Consequently, citizens have been constantly blindsided over the past 2 years by a reported 50 new and unexpected changes to the Zoning Bylaw, on which they previously relied for clarity and certainty about what sort of development they could expect.
All neighbourhoods are treated alike
Council’s changes are intended to affect all neighbourhoods the same way, regardless of the current differences between them.
On the contrary, responsible development is planned so as to celebrate the differences between neighbourhoods. For instance, “The City of Vancouver uses community plans to provide clear but flexible frameworks to guide positive change and development in neighbourhoods over a period of approximately 20 – 30 years….A community plan also recognizes the parts of the community valued by its citizens, and addresses the specific issues and initiatives of each area. Community plans are policy documents that provide guidance and direction on a variety of topics, from land use and urban design, to housing, transportation, and community facilities.”
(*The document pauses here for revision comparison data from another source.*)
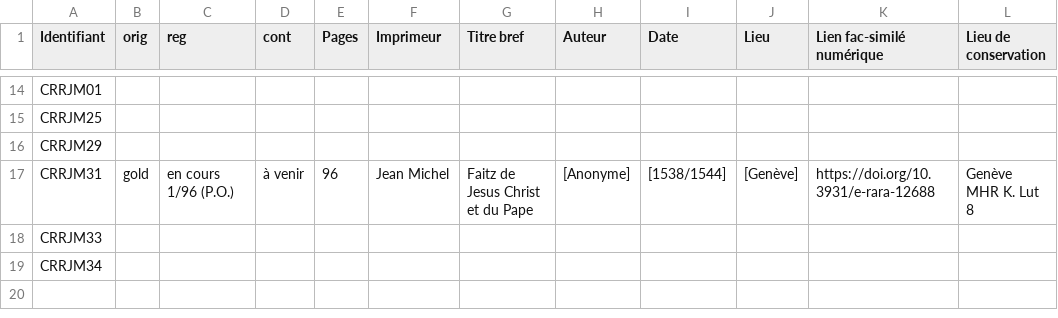
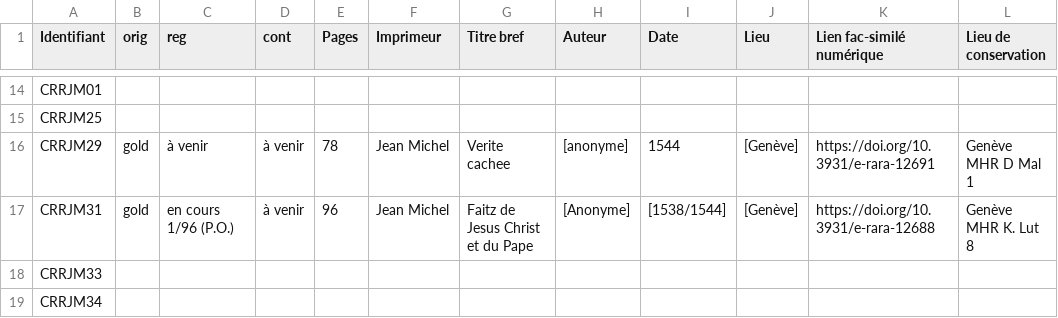
Before and after one commit to SETAFDH/TEI-SETAF, a CSV file: TEI_table.csv, drawn as a sheet; only a part is shown, gaps mark what is left out.

Commit message:
Update TEI_table.csv

```diff
--- a/TEI_table.csv
+++ b/TEI_table.csv
@@ -15,3 +15,3 @@ CRRJM01,,,,,,,,,,,
 CRRJM25,,,,,,,,,,,
-CRRJM29,,,,,,,,,,,
+CRRJM29,gold,à venir,à venir,78,Jean Michel,Verite cachee,[anonyme],1544,[Genève],https://doi.org/10.3931/e-rara-12691,Genève MHR D Mal 1
 CRRJM31,gold,en cours 1/96 (P.O.),à venir,96,Jean Michel,Faitz de Jesus Christ et du Pape,[Anonyme],[1538/1544],[Genève],https://doi.org/10.3931/e-rara-12688, Genève MHR K. Lut 8
```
Infill Roadmap 2.0
In Edmonton, instead of measuring the land-use effects of Infill Roadmap 1.0 on established neighbourhoods and using those measurements to develop a defensible long-term approach to Zoning Bylaw regulations based on the planning policies in The Way We Grow, Edmonton’s City Council has chosen to introduce Infill Roadmap 2.0, starting with the following motion:
“That in anticipation of Evolving Infill 2.0, Administration bring a framework to Committee for addressing areas where more diverse and affordable housing opportunities should be clustered – perhaps a “Missing Middle Overlay” (and/or base zone revisions) for mature areas where higher heights, smaller front setbacks, bigger building pockets and more flexibility for multi-family buildings could be warranted, such as: pre-war areas with taller existing homes, areas near transit nodes and corridors, areas with deteriorating housing stock that would benefit from revitalization, and/or areas with existing clustered ground-oriented multi-family zoning. Due Sept 6, 2017.”
Says the Mayor, ” ‘If (the new approach) works, you can move it into those other mature neighbourhoods over time….’ ”
Unfortunately, Infill Roadmap 2.0 sounds like an experiment, not responsible governance. Furthermore, Infill Roadmap 2.0 promises to continue to focus attention on rapid, blanket Zoning Bylaw changes while ignoring the mandates in The Way We Grow for sensitive, meaningful planning and design.
It is true that Council is not required to undertake any of the projects in The Way We Grow (Municipal Government Act, s.637). But, by contrast, Council should not take on projects that subvert the planning principles in The Way We Grow and the Municipal Government Act, as the Infill Roadmaps do, by substituting rapid, unpredictable change for orderly development.
We call on City Council to adhere to the land-use planning policies in the Municipal Government Act and The Way We Grow and to ensure that Zoning Bylaw regulations reflect those policies, to support the public’s interest in orderly development, as required by the Municipal Government Act.